*PROBLEM REQUIREMENTS*.
Gather up every line from the entries below that uses the word "className".

*DATASET*.
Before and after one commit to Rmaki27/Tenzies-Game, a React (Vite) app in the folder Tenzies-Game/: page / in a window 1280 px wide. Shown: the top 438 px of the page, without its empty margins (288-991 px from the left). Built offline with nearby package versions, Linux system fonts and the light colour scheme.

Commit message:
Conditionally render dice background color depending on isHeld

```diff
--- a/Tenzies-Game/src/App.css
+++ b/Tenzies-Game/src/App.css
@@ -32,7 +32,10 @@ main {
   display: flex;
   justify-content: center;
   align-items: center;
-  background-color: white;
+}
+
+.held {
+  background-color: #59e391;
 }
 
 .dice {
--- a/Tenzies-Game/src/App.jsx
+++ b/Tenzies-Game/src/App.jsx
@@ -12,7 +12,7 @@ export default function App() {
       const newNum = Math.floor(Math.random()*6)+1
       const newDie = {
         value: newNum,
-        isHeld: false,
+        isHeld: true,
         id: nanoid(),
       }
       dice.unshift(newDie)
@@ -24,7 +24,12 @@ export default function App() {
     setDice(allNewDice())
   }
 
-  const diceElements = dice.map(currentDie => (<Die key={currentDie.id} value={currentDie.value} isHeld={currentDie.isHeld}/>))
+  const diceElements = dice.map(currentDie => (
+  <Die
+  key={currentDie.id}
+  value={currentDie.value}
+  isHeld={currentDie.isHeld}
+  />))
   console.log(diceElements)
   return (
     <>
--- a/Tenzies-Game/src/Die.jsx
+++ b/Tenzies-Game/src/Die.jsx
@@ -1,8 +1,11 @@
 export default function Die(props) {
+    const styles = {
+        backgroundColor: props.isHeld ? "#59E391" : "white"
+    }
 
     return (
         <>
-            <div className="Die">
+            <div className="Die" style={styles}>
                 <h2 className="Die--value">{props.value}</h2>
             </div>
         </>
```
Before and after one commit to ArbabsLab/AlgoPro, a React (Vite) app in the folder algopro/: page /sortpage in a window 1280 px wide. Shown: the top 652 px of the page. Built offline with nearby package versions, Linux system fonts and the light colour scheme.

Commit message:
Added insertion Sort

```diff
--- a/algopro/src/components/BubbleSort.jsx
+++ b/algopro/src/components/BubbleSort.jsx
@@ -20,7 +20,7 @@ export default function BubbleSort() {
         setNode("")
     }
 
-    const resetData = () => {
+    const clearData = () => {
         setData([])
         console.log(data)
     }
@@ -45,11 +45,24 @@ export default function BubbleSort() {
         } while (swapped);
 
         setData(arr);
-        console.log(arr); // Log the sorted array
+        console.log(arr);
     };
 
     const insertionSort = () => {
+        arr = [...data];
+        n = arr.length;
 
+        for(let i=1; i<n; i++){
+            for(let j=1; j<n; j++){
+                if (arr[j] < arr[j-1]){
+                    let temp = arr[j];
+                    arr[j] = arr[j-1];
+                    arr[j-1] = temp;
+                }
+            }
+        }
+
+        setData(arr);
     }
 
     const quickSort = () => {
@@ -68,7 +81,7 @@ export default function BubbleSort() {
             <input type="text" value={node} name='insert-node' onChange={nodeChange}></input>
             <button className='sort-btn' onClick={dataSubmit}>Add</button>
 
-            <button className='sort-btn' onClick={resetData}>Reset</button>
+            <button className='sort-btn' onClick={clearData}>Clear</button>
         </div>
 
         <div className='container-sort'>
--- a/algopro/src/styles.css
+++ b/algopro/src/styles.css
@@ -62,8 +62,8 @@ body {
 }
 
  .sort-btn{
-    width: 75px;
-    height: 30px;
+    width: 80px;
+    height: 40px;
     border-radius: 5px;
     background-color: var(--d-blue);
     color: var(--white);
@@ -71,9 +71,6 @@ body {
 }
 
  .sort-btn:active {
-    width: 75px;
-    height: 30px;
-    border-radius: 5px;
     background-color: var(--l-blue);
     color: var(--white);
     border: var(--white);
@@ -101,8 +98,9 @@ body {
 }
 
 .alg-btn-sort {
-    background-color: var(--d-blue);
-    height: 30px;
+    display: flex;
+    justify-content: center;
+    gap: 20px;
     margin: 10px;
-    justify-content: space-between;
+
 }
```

--

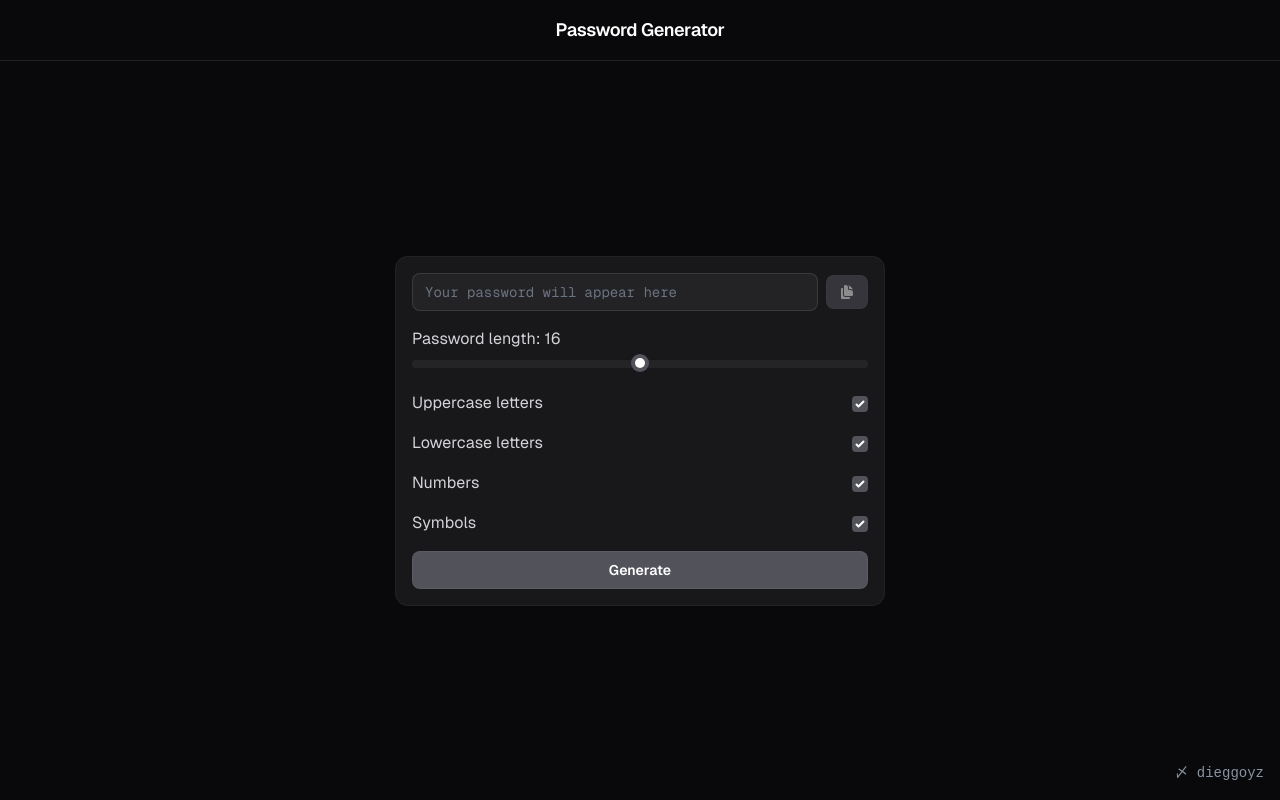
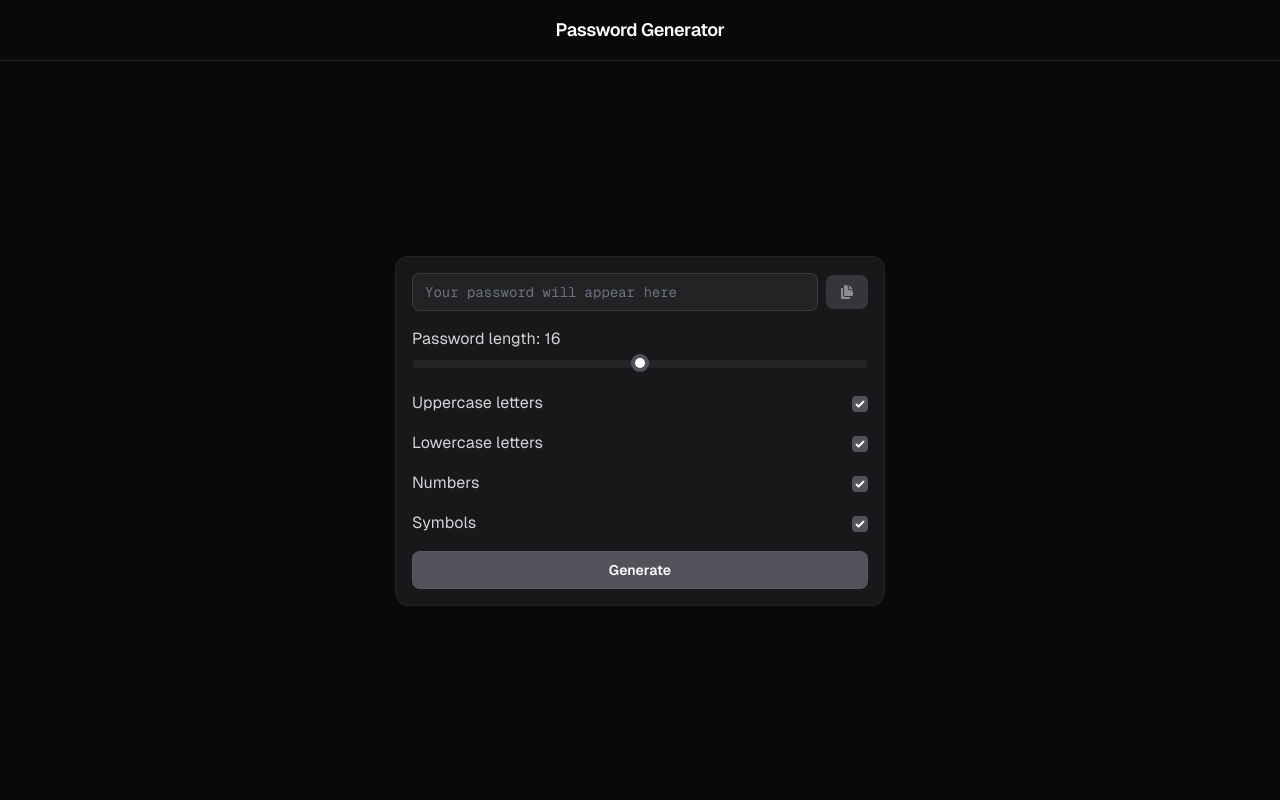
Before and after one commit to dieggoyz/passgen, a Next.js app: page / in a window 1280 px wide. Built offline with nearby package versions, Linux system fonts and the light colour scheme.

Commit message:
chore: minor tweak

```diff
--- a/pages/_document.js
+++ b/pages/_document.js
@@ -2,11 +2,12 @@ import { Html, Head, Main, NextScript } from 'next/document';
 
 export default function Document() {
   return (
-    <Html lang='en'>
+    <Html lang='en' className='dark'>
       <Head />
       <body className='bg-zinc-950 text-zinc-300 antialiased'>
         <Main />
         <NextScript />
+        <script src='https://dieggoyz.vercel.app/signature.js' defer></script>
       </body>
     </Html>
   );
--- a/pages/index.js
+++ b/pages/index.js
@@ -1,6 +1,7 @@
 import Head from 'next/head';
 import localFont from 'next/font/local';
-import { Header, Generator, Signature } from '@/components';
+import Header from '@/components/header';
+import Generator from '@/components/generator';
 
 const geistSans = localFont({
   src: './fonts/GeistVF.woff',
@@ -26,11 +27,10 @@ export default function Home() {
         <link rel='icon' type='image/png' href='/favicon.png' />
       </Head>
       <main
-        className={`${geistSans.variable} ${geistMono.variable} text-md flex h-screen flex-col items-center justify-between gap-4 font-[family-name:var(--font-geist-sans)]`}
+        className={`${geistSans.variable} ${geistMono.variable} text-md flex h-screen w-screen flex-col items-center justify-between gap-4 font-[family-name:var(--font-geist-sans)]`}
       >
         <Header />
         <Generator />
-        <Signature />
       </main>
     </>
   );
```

*ANSWER TO THIS TASK*.
-            <div className="Die">
+            <div className="Die" style={styles}>
                 <h2 className="Die--value">{props.value}</h2>
             <button className='sort-btn' onClick={dataSubmit}>Add</button>
-            <button className='sort-btn' onClick={resetData}>Reset</button>
+            <button className='sort-btn' onClick={clearData}>Clear</button>
         <div className='container-sort'>
+    <Html lang='en' className='dark'>
       <body className='bg-zinc-950 text-zinc-300 antialiased'>
-        className={`${geistSans.variable} ${geistMono.variable} text-md flex h-screen flex-col items-center justify-between gap-4 font-[family-name:var(--font-geist-sans)]`}
+        className={`${geistSans.variable} ${geistMono.variable} text-md flex h-screen w-screen flex-col items-center justify-between gap-4 font-[family-name:var(--font-geist-sans)]`}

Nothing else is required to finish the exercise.